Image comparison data

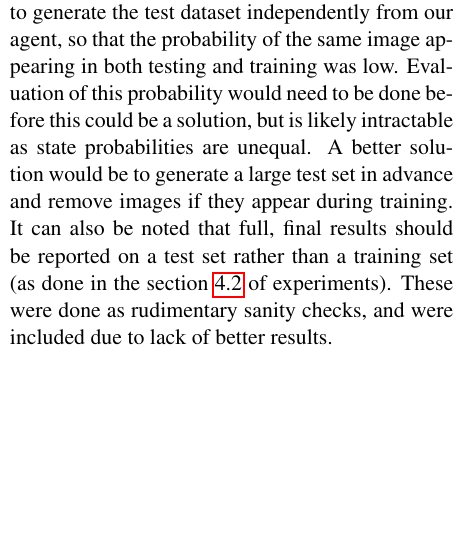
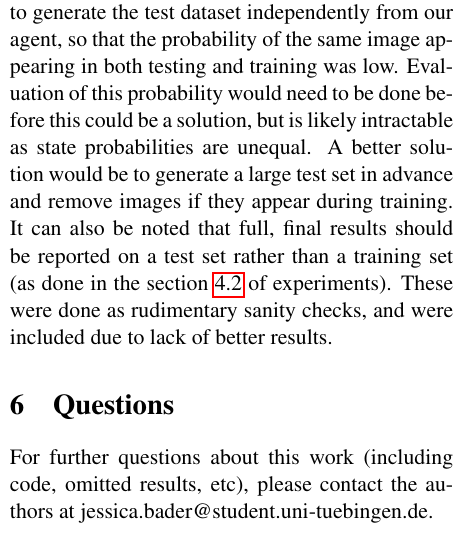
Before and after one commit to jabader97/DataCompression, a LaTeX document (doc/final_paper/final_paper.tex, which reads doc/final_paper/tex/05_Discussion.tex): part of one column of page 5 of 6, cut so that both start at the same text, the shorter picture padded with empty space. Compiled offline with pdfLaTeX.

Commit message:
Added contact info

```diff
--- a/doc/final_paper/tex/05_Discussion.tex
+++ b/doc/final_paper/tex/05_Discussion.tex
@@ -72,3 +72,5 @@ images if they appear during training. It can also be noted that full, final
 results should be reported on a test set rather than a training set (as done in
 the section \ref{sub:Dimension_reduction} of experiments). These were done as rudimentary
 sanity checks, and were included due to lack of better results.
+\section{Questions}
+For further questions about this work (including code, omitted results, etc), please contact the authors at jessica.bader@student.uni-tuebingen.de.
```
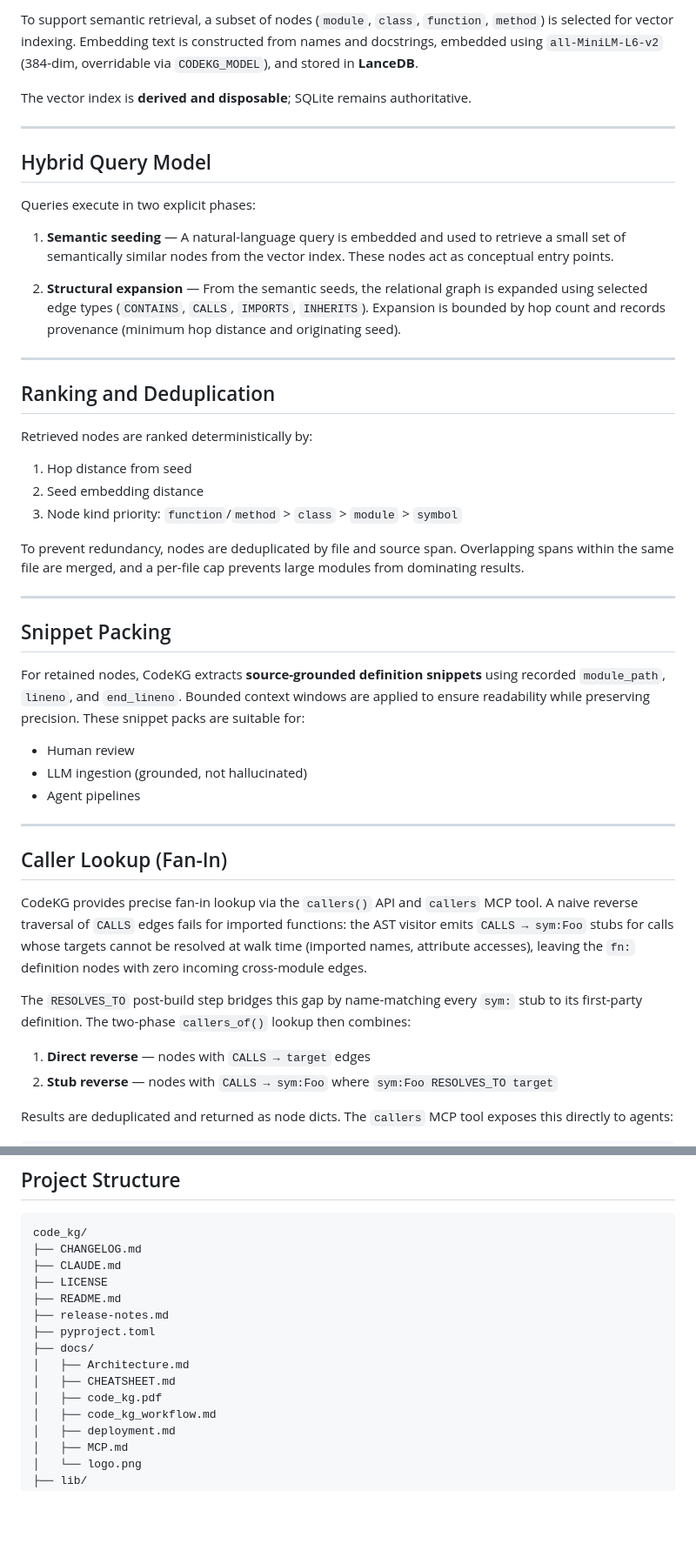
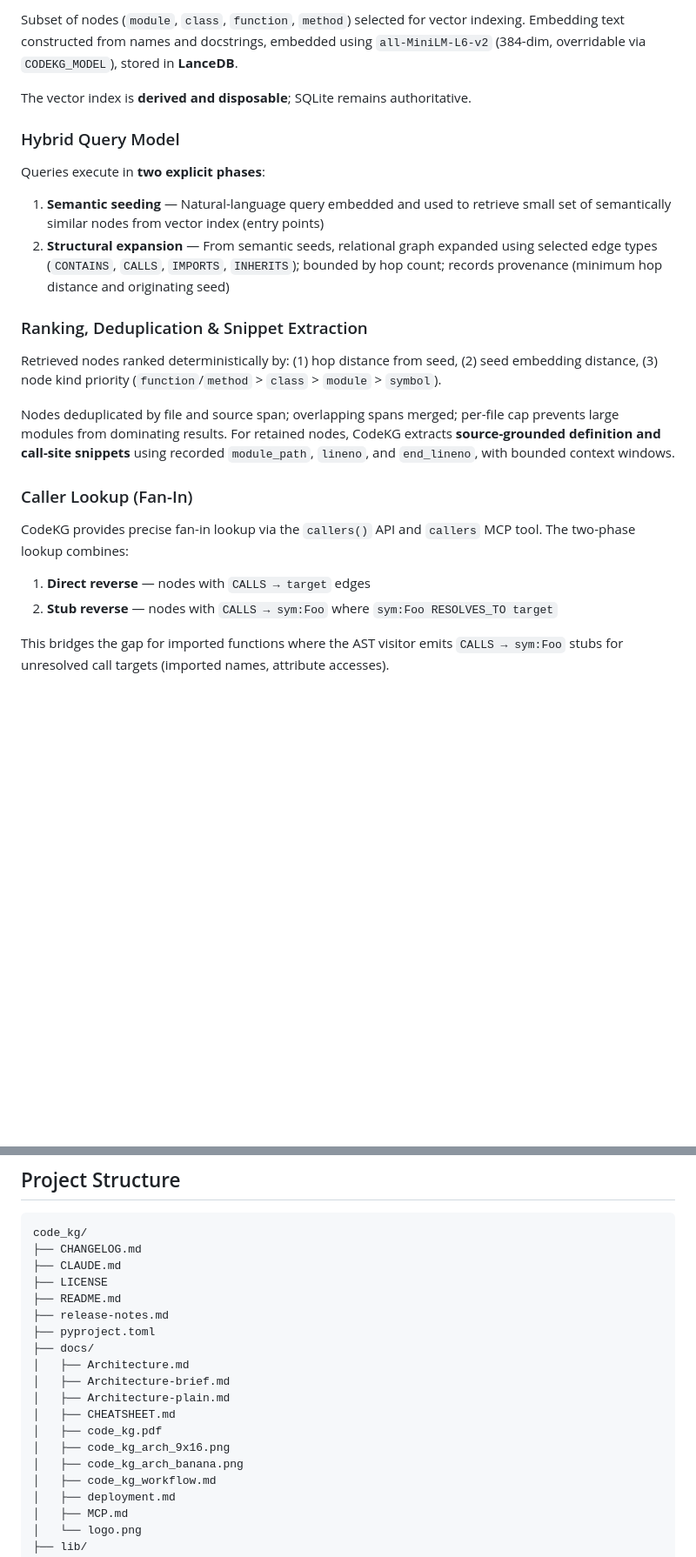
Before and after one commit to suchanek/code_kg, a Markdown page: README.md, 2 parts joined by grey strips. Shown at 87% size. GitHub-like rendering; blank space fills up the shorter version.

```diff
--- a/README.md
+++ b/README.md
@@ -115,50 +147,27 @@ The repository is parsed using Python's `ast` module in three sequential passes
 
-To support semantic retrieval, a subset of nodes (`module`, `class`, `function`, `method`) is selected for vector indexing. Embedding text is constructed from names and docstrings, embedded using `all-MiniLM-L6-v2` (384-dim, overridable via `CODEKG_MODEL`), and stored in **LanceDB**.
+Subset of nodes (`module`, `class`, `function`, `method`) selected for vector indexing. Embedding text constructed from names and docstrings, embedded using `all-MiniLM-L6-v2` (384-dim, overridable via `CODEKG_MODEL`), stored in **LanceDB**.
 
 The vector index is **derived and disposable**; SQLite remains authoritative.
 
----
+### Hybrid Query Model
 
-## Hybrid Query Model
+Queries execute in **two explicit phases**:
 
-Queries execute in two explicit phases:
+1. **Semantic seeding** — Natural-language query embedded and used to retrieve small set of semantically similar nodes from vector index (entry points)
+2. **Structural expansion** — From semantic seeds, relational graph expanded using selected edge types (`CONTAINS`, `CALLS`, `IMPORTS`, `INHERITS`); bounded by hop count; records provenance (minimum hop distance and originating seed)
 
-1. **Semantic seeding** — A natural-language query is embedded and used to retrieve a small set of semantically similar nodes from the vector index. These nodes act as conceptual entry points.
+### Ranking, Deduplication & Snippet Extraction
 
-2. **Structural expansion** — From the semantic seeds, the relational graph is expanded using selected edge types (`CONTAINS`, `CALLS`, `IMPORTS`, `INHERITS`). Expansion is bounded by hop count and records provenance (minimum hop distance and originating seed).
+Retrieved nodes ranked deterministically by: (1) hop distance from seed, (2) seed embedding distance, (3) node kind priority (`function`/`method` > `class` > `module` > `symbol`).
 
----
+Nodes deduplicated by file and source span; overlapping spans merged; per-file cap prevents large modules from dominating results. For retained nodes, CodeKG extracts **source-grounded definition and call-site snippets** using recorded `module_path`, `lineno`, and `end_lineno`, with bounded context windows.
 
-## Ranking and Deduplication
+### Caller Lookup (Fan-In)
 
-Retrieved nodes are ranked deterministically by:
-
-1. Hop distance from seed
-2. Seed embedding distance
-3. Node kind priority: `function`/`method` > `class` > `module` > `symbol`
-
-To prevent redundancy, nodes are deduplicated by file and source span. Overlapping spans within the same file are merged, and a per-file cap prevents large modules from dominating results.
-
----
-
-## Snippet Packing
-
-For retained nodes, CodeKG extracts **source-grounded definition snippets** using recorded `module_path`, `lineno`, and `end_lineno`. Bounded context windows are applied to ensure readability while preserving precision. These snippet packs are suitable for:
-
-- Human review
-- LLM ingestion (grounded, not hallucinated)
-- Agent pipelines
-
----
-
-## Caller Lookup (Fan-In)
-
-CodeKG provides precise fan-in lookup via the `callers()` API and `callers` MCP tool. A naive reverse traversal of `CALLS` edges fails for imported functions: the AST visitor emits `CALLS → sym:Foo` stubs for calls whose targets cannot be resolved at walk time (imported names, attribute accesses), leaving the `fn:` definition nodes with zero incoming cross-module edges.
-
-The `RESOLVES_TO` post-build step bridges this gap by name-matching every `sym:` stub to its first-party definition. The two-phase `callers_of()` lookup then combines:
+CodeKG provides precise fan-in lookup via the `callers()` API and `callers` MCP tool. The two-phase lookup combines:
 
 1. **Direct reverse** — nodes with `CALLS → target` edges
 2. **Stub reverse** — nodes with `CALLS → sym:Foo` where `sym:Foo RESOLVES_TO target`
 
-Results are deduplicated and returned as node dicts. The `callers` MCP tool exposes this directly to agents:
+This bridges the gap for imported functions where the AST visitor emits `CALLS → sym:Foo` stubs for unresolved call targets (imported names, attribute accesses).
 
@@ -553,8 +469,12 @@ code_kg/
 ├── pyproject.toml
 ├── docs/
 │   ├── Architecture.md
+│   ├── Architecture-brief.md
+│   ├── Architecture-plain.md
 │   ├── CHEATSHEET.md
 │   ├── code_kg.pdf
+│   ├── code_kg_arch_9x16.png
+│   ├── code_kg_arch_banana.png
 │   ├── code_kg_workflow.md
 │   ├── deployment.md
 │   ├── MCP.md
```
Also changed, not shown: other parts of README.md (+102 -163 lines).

→ **GOAL OF THE EXERCISE**: Output the data above exactly, excluding images.

→ **OUTPUT OF THE TASK**:
Before and after one commit to jabader97/DataCompression, a LaTeX document (doc/final_paper/final_paper.tex, which reads doc/final_paper/tex/05_Discussion.tex): part of one column of page 5 of 6, cut so that both start at the same text, the shorter picture padded with empty space. Compiled offline with pdfLaTeX.

Commit message:
Added contact info

```diff
--- a/doc/final_paper/tex/05_Discussion.tex
+++ b/doc/final_paper/tex/05_Discussion.tex
@@ -72,3 +72,5 @@ images if they appear during training. It can also be noted that full, final
 results should be reported on a test set rather than a training set (as done in
 the section \ref{sub:Dimension_reduction} of experiments). These were done as rudimentary
 sanity checks, and were included due to lack of better results.
+\section{Questions}
+For further questions about this work (including code, omitted results, etc), please contact the authors at jessica.bader@student.uni-tuebingen.de.
```
Before and after one commit to suchanek/code_kg, a Markdown page: README.md, 2 parts joined by grey strips. Shown at 87% size. GitHub-like rendering; blank space fills up the shorter version.

```diff
--- a/README.md
+++ b/README.md
@@ -115,50 +147,27 @@ The repository is parsed using Python's `ast` module in three sequential passes
 
-To support semantic retrieval, a subset of nodes (`module`, `class`, `function`, `method`) is selected for vector indexing. Embedding text is constructed from names and docstrings, embedded using `all-MiniLM-L6-v2` (384-dim, overridable via `CODEKG_MODEL`), and stored in **LanceDB**.
+Subset of nodes (`module`, `class`, `function`, `method`) selected for vector indexing. Embedding text constructed from names and docstrings, embedded using `all-MiniLM-L6-v2` (384-dim, overridable via `CODEKG_MODEL`), stored in **LanceDB**.
 
 The vector index is **derived and disposable**; SQLite remains authoritative.
 
----
+### Hybrid Query Model
 
-## Hybrid Query Model
+Queries execute in **two explicit phases**:
 
-Queries execute in two explicit phases:
+1. **Semantic seeding** — Natural-language query embedded and used to retrieve small set of semantically similar nodes from vector index (entry points)
+2. **Structural expansion** — From semantic seeds, relational graph expanded using selected edge types (`CONTAINS`, `CALLS`, `IMPORTS`, `INHERITS`); bounded by hop count; records provenance (minimum hop distance and originating seed)
 
-1. **Semantic seeding** — A natural-language query is embedded and used to retrieve a small set of semantically similar nodes from the vector index. These nodes act as conceptual entry points.
+### Ranking, Deduplication & Snippet Extraction
 
-2. **Structural expansion** — From the semantic seeds, the relational graph is expanded using selected edge types (`CONTAINS`, `CALLS`, `IMPORTS`, `INHERITS`). Expansion is bounded by hop count and records provenance (minimum hop distance and originating seed).
+Retrieved nodes ranked deterministically by: (1) hop distance from seed, (2) seed embedding distance, (3) node kind priority (`function`/`method` > `class` > `module` > `symbol`).
 
----
+Nodes deduplicated by file and source span; overlapping spans merged; per-file cap prevents large modules from dominating results. For retained nodes, CodeKG extracts **source-grounded definition and call-site snippets** using recorded `module_path`, `lineno`, and `end_lineno`, with bounded context windows.
 
-## Ranking and Deduplication
+### Caller Lookup (Fan-In)
 
-Retrieved nodes are ranked deterministically by:
-
-1. Hop distance from seed
-2. Seed embedding distance
-3. Node kind priority: `function`/`method` > `class` > `module` > `symbol`
-
-To prevent redundancy, nodes are deduplicated by file and source span. Overlapping spans within the same file are merged, and a per-file cap prevents large modules from dominating results.
-
----
-
-## Snippet Packing
-
-For retained nodes, CodeKG extracts **source-grounded definition snippets** using recorded `module_path`, `lineno`, and `end_lineno`. Bounded context windows are applied to ensure readability while preserving precision. These snippet packs are suitable for:
-
-- Human review
-- LLM ingestion (grounded, not hallucinated)
-- Agent pipelines
-
----
-
-## Caller Lookup (Fan-In)
-
-CodeKG provides precise fan-in lookup via the `callers()` API and `callers` MCP tool. A naive reverse traversal of `CALLS` edges fails for imported functions: the AST visitor emits `CALLS → sym:Foo` stubs for calls whose targets cannot be resolved at walk time (imported names, attribute accesses), leaving the `fn:` definition nodes with zero incoming cross-module edges.
-
-The `RESOLVES_TO` post-build step bridges this gap by name-matching every `sym:` stub to its first-party definition. The two-phase `callers_of()` lookup then combines:
+CodeKG provides precise fan-in lookup via the `callers()` API and `callers` MCP tool. The two-phase lookup combines:
 
 1. **Direct reverse** — nodes with `CALLS → target` edges
 2. **Stub reverse** — nodes with `CALLS → sym:Foo` where `sym:Foo RESOLVES_TO target`
 
-Results are deduplicated and returned as node dicts. The `callers` MCP tool exposes this directly to agents:
+This bridges the gap for imported functions where the AST visitor emits `CALLS → sym:Foo` stubs for unresolved call targets (imported names, attribute accesses).
 
@@ -553,8 +469,12 @@ code_kg/
 ├── pyproject.toml
 ├── docs/
 │   ├── Architecture.md
+│   ├── Architecture-brief.md
+│   ├── Architecture-plain.md
 │   ├── CHEATSHEET.md
 │   ├── code_kg.pdf
+│   ├── code_kg_arch_9x16.png
+│   ├── code_kg_arch_banana.png
 │   ├── code_kg_workflow.md
 │   ├── deployment.md
 │   ├── MCP.md
```
Also changed, not shown: other parts of README.md (+102 -163 lines).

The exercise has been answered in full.